-- Records to process follows --

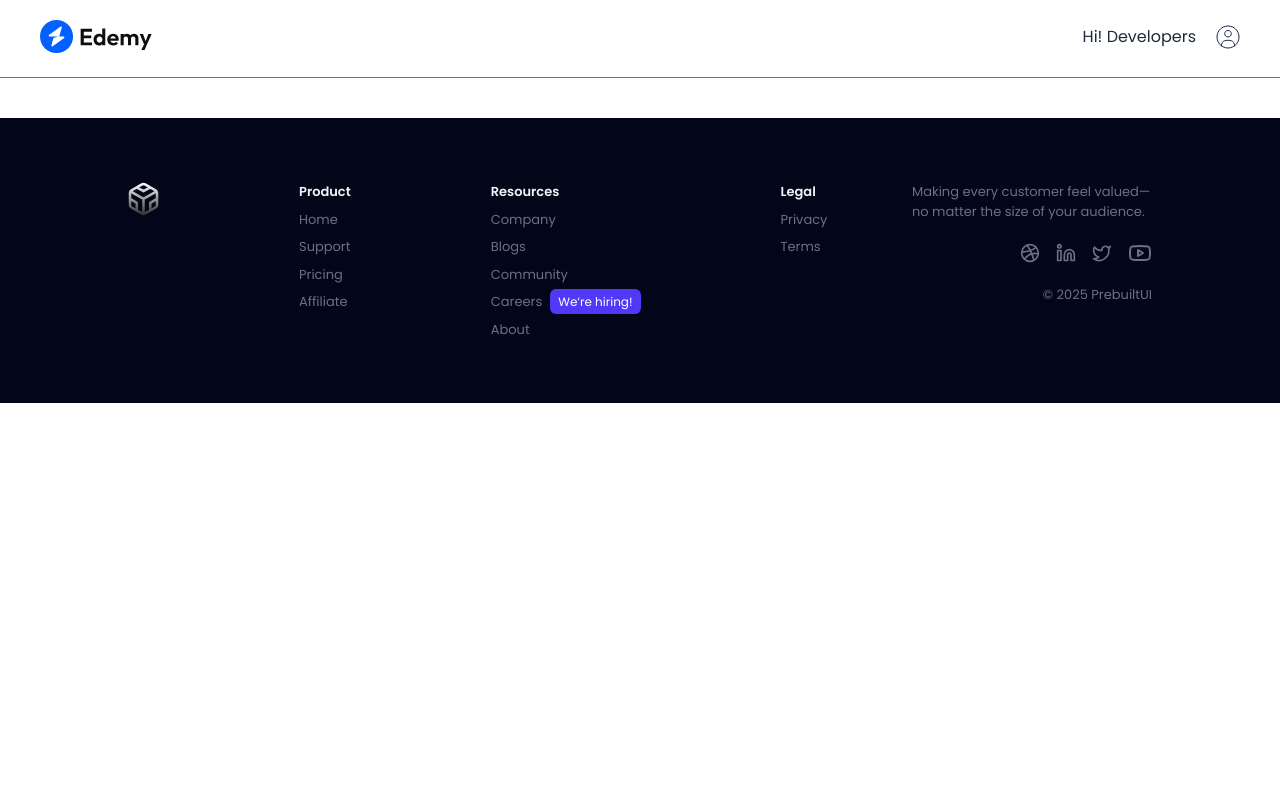
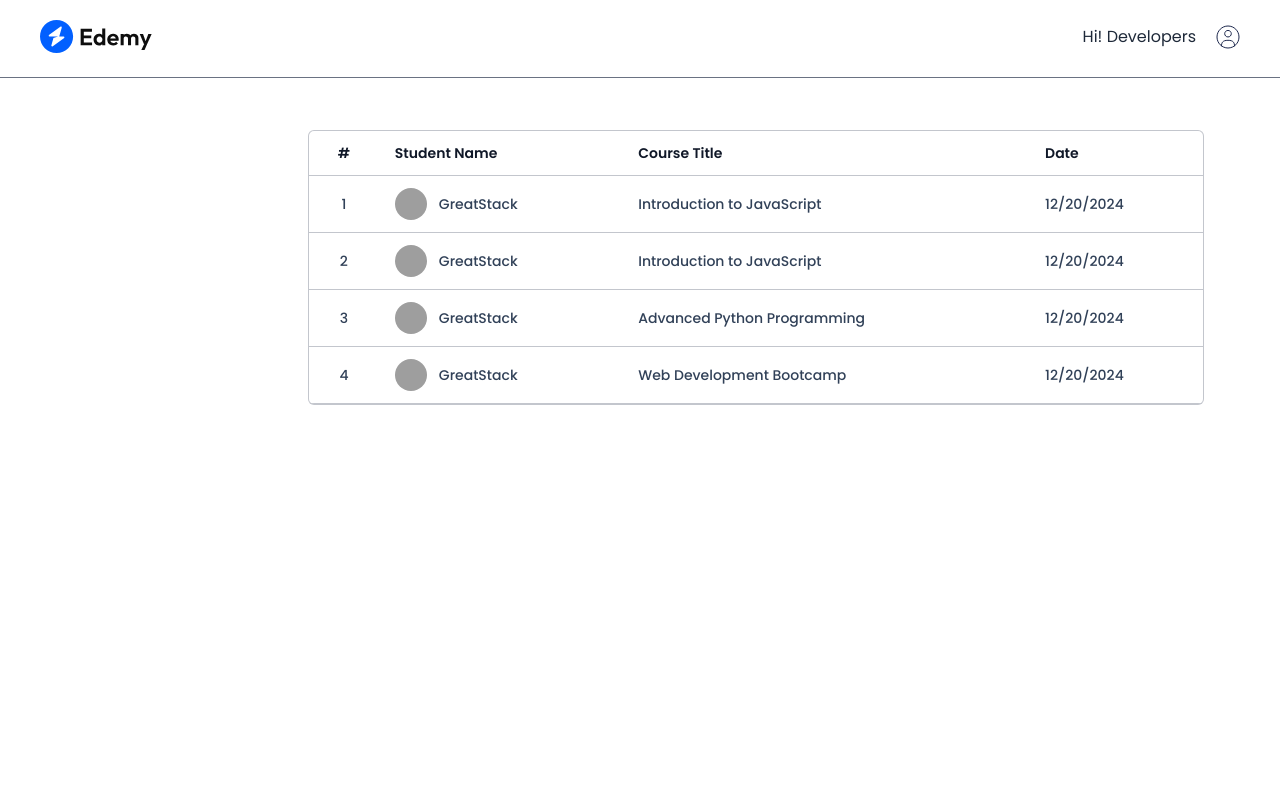
Before and after one commit to krishkumar4400/LMS, a React (Vite) app in the folder Frontend/: page /educator/student-enrolled in a window 1280 px wide. Shown: the top 800 px of the page. Built offline with nearby package versions, Linux system fonts and the light colour scheme; no server answers; grey boxes are pictures that could not be loaded.

Commit message:
students enrolled page

```diff
--- a/Frontend/src/components/educator/SideBar.jsx
+++ b/Frontend/src/components/educator/SideBar.jsx
@@ -44,7 +44,7 @@ const SideBar = () => {
             key={item.name}
             end={item.path === "/educator"}
             className={({ isActive }) =>
-              `flex items-center md:flex-row flex-col md:justify-start justify-center py-4 md:px-10 gap-3 transition-all duration-200
+              `flex items-center md:flex-row flex-col md:justify-start justify-center py-4 md:px-8 gap-3 transition-all duration-200
               ${
                 isActive
                   ? "bg-teal-100 border-r-[7px] border-teal-500/90 font-semibold"
--- a/Frontend/src/pages/educator/StudentEnrolled.jsx
+++ b/Frontend/src/pages/educator/StudentEnrolled.jsx
@@ -1,23 +1,63 @@
-import React, { useEffect, useState } from 'react'
-import { dummyStudentEnrolled } from '../../assets/assets.js';
+import React, { useEffect, useState } from "react";
+import { dummyStudentEnrolled } from "../../assets/assets.js";
+import Loading from "../../components/students/Loading.jsx";
 
 const StudentEnrolled = () => {
   const [studentsEnrolled, setStudentsEnrolled] = useState(null);
-  const fetchStudentsEnrolled = async() => {
+  const fetchStudentsEnrolled = async () => {
     setStudentsEnrolled(dummyStudentEnrolled);
-  }
+  };
 
   useEffect(() => {
     fetchStudentsEnrolled();
   }, [studentsEnrolled]);
 
-  return (
-    <div>
-      <div>
-        <h1></h1>
+  return studentsEnrolled ? (
+    <div className="min-h-screen flex flex-col items-start justify-between sm:p-8 sm:pb-0 p-4 pt-8 pb-0">
+      <div className="flex flex-col items-center max-w-4xl w-full overflow-hidden rounded-md bg-white border border-gray-500/40">
+        <table className="table-fixed md:table-auto w-full overflow-hidden pb-4">
+          <thead className="text-gray-900 border-b border-gray-500/40 text-sm text-left">
+            <tr>
+              <th className="px-4 py-3 text-center font-semibold hidden sm:table-cell">
+                #
+              </th>
+              <th className="px-4 py-3 font-semibold">Student Name</th>
+              <th className="px-4 py-3 font-semibold">Course Title</th>
+              <th className="px-4 py-3 font-semibold hidden sm:table-cell">
+                Date
+              </th>
+            </tr>
+          </thead>
+          <tbody className="text-sm text-slate-700">
+            {studentsEnrolled.map((student, index) => (
+              <tr
+                key={index}
+                className="border-b border-gray-500/40  font-medium "
+              >
+                <td className="px-4 py-3 hidden sm:table-cell text-center">
+                  {index + 1}
+                </td>
+                <td className="sm:px-4 px-2 py-3 flex items-center space-x-3">
+                  <img
+                    src={student.student.imageUrl}
+                    alt="student logo"
+                    className="w-8 h-8 rounded-full"
+                  />
+                  <span className="truncate">{student.student.name}</span>
+                </td>
+                <td className="truncate px-4 py-3">{student.courseTitle}</td>
+                <td className="px-4 py-3 truncate hidden sm:table-cell">
+                  {new Date(student.purchaseDate).toLocaleDateString()}
+                </td>
+              </tr>
+            ))}
+          </tbody>
+        </table>
       </div>
     </div>
-  )
-}
+  ) : (
+    <Loading />
+  );
+};
 
-export default StudentEnrolled
+export default StudentEnrolled;
```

-- Records to process concluded --

Give back the material above exactly as it appears, minus any picture.

Before and after one commit to krishkumar4400/LMS, a React (Vite) app in the folder Frontend/: page /educator/student-enrolled in a window 1280 px wide. Shown: the top 800 px of the page. Built offline with nearby package versions, Linux system fonts and the light colour scheme; no server answers; grey boxes are pictures that could not be loaded.

Commit message:
students enrolled page

```diff
--- a/Frontend/src/components/educator/SideBar.jsx
+++ b/Frontend/src/components/educator/SideBar.jsx
@@ -44,7 +44,7 @@ const SideBar = () => {
             key={item.name}
             end={item.path === "/educator"}
             className={({ isActive }) =>
-              `flex items-center md:flex-row flex-col md:justify-start justify-center py-4 md:px-10 gap-3 transition-all duration-200
+              `flex items-center md:flex-row flex-col md:justify-start justify-center py-4 md:px-8 gap-3 transition-all duration-200
               ${
                 isActive
                   ? "bg-teal-100 border-r-[7px] border-teal-500/90 font-semibold"
--- a/Frontend/src/pages/educator/StudentEnrolled.jsx
+++ b/Frontend/src/pages/educator/StudentEnrolled.jsx
@@ -1,23 +1,63 @@
-import React, { useEffect, useState } from 'react'
-import { dummyStudentEnrolled } from '../../assets/assets.js';
+import React, { useEffect, useState } from "react";
+import { dummyStudentEnrolled } from "../../assets/assets.js";
+import Loading from "../../components/students/Loading.jsx";
 
 const StudentEnrolled = () => {
   const [studentsEnrolled, setStudentsEnrolled] = useState(null);
-  const fetchStudentsEnrolled = async() => {
+  const fetchStudentsEnrolled = async () => {
     setStudentsEnrolled(dummyStudentEnrolled);
-  }
+  };
 
   useEffect(() => {
     fetchStudentsEnrolled();
   }, [studentsEnrolled]);
 
-  return (
-    <div>
-      <div>
-        <h1></h1>
+  return studentsEnrolled ? (
+    <div className="min-h-screen flex flex-col items-start justify-between sm:p-8 sm:pb-0 p-4 pt-8 pb-0">
+      <div className="flex flex-col items-center max-w-4xl w-full overflow-hidden rounded-md bg-white border border-gray-500/40">
+        <table className="table-fixed md:table-auto w-full overflow-hidden pb-4">
+          <thead className="text-gray-900 border-b border-gray-500/40 text-sm text-left">
+            <tr>
+              <th className="px-4 py-3 text-center font-semibold hidden sm:table-cell">
+                #
+              </th>
+              <th className="px-4 py-3 font-semibold">Student Name</th>
+              <th className="px-4 py-3 font-semibold">Course Title</th>
+              <th className="px-4 py-3 font-semibold hidden sm:table-cell">
+                Date
+              </th>
+            </tr>
+          </thead>
+          <tbody className="text-sm text-slate-700">
+            {studentsEnrolled.map((student, index) => (
+              <tr
+                key={index}
+                className="border-b border-gray-500/40  font-medium "
+              >
+                <td className="px-4 py-3 hidden sm:table-cell text-center">
+                  {index + 1}
+                </td>
+                <td className="sm:px-4 px-2 py-3 flex items-center space-x-3">
+                  <img
+                    src={student.student.imageUrl}
+                    alt="student logo"
+                    className="w-8 h-8 rounded-full"
+                  />
+                  <span className="truncate">{student.student.name}</span>
+                </td>
+                <td className="truncate px-4 py-3">{student.courseTitle}</td>
+                <td className="px-4 py-3 truncate hidden sm:table-cell">
+                  {new Date(student.purchaseDate).toLocaleDateString()}
+                </td>
+              </tr>
+            ))}
+          </tbody>
+        </table>
       </div>
     </div>
-  )
-}
+  ) : (
+    <Loading />
+  );
+};
 
-export default StudentEnrolled
+export default StudentEnrolled;
```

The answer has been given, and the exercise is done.